Iqbal Ebrahim
UNDERSTANDING ISLAM

Allah Almighty declares in the Holy Quran: “Your Lord has commanded that you worship none but Him, and that you be kind to your parents.  If one of them or both of them reach old age with you, do not say to them a word of disrespect, or scold them, but say a generous word to them.  And act humbly to them in mercy, and say, ‘My Lord, have mercy on them, since they cared for me when I was small.’” (Quran 17:  23-24)

Islam has given the elderly a special status, as there are numerous texts, both Divine and Prophetic, which urge the Believers to respect and honour the elderly. Islam teaches compassion and justice, morals and forbids bad conduct. It grants man his dignity, if he adheres to the laws of The Almighty in all aspects of life.

In many traditions and cultures and via our religious upbringing many of us were taught the values of respect and care for the elders, not only in the family but in society at large.
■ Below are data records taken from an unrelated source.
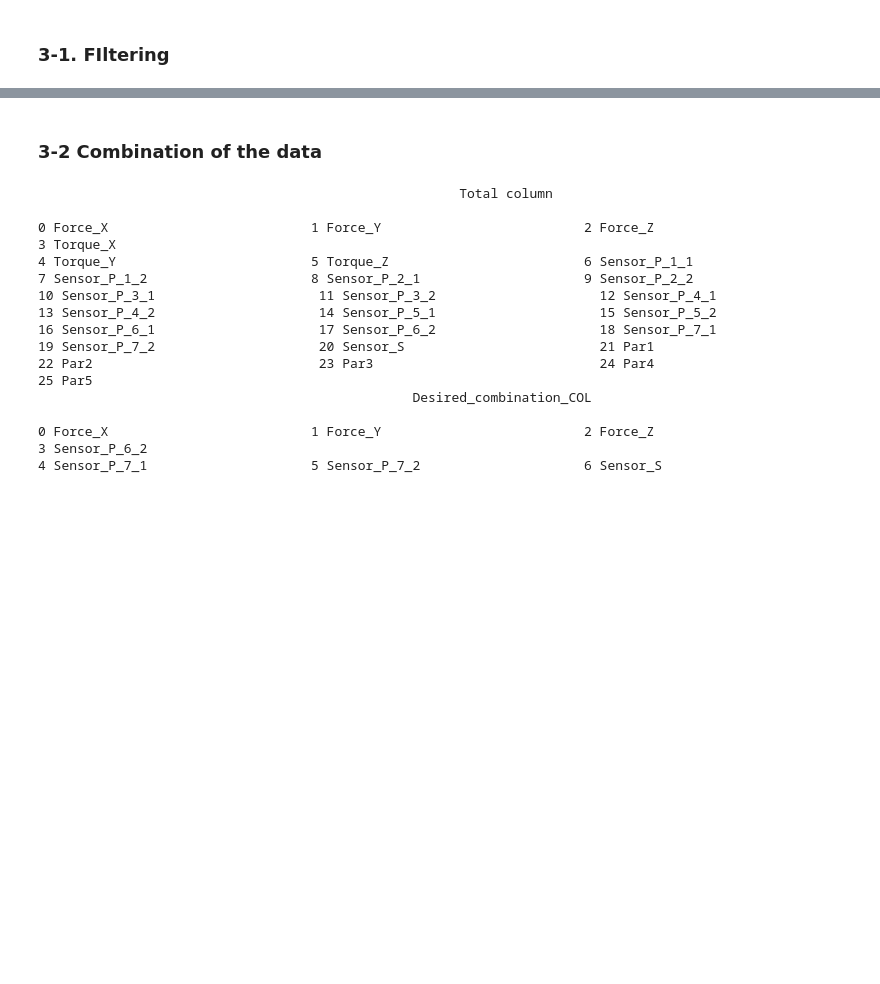
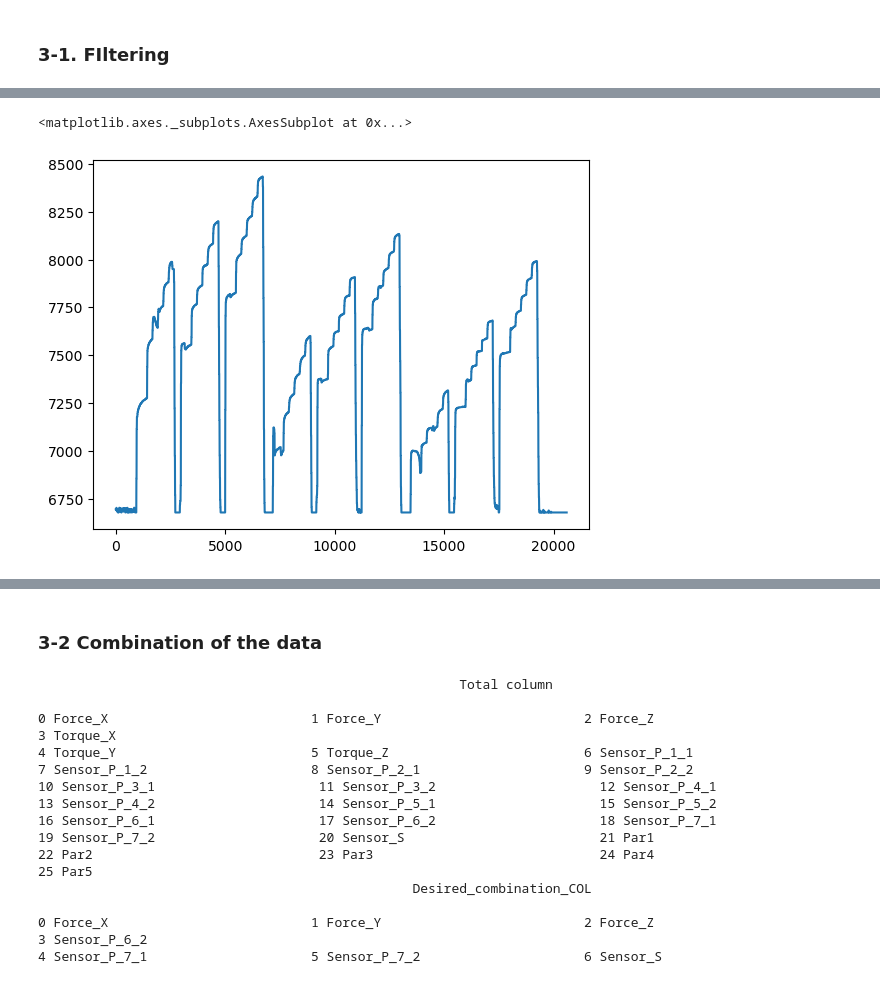
Before and after one commit to hunissweet/External_force, a Jupyter notebook: Main_Machine.ipynb, the cells around one changed output, grey strips where cells are left out. Cells and saved outputs as stored; diff of their text form; code cells hidden in the pictures; blank space fills up the shorter version.

```diff
--- a/Main_Machine.ipynb
+++ b/Main_Machine.ipynb
@@ -85,0 +90,5 @@ Filtered_dataset
+# %%
+Total_dataset[S_Sensor_col].plot()
+# %% [output]
+<matplotlib.axes._subplots.AxesSubplot at 0x...>
+[figure, added]
```
Also changed, not shown: parts of 9 cells of this notebook, 5 other files.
However, that is slowly being washed away as we begin to embrace different cultures and values.

In a society where elders aren’t respected and properly looked after, the social fabric will tear apart and break down. Islam advocates a system in which peace, cordiality and fraternity in a society that has social inter-action in which juniors are loved and seniors are respected.  Prophet Muhammed (pbuh) explained this principle of his teachings in the following words: “He is not of us who is not merciful to our younger people, nor honours the old among us.

Therefore Islam attaches so much importance to paying respect to elders that it is equated with glorifying The Almighty. Prophet Muhammed (pbuh) said: “Certainly of the glorification of Allah Almighty, is the honour shown to an old person.”

It follows that to honour the elderly, is to glorify and praise The Almighty! We all know that this world is a preparatory ground for the next world. It is here that we can attain perfection for the next. We cannot achieve perfection except through our interaction with society, that is, by living with other human beings of all ages.

We all gain the qualities of knowledge, wisdom and experience in our journey towards old age and senility. ’It is Allah who creates you and takes your souls at death; and of you there are some who are sent to a feeble age, so that they know nothing after having known much : Allah is indeed All-Knowing, The Almighty.” (Ch 16 : v 70)

Even the Bible shows the respect for elders: ‘Rebuke not an elder, but entreat [him] as a father; [and] the younger men as brethren.’  (1Timothy 5:1). But if any provide not for his own, and especially for those of his own house, he hath denied the faith, and is worse than an infidel.’ (1Timothy 5:8). ‘Likewise ye younger, submit yourselves unto the elder. Yea all of you be subject to one another, and be clothed with humility for God resisteth the proud and giveth grace to the humble’ (1 Peter 5:5)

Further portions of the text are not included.